Dozens of leading national medical institutions are proposing new diagnostic criteria for chronic obstructive pulmonary disease, the fourth leading cause of death in the United States.
In a new paper, the authors propose expanding diagnostic criteria from a standard single measure, lung function, to include environmental exposure, symptoms, and abnormal computed tomography scans.
If used, the new criteria could increase the number of patients diagnosed with COPD by up to 36%, or about 5 million people, according to a new paper. The new diagnostic method would also increase the number of people who receive “tragically underutilized” pulmonary rehabilitation, according to the COPD Foundation.

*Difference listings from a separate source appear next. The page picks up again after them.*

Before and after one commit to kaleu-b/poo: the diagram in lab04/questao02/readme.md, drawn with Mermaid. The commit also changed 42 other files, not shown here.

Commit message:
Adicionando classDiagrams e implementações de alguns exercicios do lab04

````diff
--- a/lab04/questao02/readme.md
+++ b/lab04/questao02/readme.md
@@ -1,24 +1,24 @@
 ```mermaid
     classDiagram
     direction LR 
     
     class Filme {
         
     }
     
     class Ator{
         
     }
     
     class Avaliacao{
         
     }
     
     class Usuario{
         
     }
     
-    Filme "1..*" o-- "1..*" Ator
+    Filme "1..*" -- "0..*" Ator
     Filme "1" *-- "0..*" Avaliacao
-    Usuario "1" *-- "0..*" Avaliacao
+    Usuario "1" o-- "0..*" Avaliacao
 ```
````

The proposal is based in part on results from COPDGene, a multicenter observational study. In that study, participants who met either one, two or three additional criteria beyond smoking all had heightened odds of losing significant lung function in five years or of dying.

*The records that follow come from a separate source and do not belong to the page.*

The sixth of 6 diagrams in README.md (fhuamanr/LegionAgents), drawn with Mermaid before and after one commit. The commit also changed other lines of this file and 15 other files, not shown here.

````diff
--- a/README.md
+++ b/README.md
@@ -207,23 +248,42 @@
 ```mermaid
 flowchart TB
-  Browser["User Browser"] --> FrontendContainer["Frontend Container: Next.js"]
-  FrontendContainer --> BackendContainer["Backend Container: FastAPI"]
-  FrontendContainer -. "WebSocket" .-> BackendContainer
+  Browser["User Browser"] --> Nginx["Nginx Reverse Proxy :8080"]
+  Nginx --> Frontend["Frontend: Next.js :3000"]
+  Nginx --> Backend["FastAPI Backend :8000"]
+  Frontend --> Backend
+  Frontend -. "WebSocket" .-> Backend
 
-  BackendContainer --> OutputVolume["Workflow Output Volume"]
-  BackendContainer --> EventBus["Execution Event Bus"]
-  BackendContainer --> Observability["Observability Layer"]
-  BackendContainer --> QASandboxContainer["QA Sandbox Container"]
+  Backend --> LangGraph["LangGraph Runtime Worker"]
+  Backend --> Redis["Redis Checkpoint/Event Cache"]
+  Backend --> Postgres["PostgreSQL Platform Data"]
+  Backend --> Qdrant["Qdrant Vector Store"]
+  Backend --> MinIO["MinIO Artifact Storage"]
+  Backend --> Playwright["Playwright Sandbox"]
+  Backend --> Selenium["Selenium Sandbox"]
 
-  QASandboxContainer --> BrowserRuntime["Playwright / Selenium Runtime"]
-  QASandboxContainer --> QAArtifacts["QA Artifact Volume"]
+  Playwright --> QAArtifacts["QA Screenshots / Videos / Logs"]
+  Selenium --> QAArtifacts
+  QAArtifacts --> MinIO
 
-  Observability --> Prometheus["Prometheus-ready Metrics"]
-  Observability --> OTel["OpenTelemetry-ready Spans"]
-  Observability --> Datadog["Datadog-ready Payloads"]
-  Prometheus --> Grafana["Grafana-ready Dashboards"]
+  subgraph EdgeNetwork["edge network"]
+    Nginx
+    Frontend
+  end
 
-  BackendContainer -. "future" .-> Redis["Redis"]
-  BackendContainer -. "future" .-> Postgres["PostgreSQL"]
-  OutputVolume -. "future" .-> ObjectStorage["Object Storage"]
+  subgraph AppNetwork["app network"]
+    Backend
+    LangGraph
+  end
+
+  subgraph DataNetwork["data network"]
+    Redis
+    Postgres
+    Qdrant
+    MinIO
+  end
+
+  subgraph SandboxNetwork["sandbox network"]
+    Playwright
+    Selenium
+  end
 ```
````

“If we diagnose COPD based only on impaired lung function, then we miss many patients in the early stages of the disease,” said senior author James Crapo, M.D., from National Jewish Health, Denver. “While some physicians do empirically treat patients with symptoms, many patients are not getting therapy that can improve their symptoms, their quality of life, and might extend their lives.”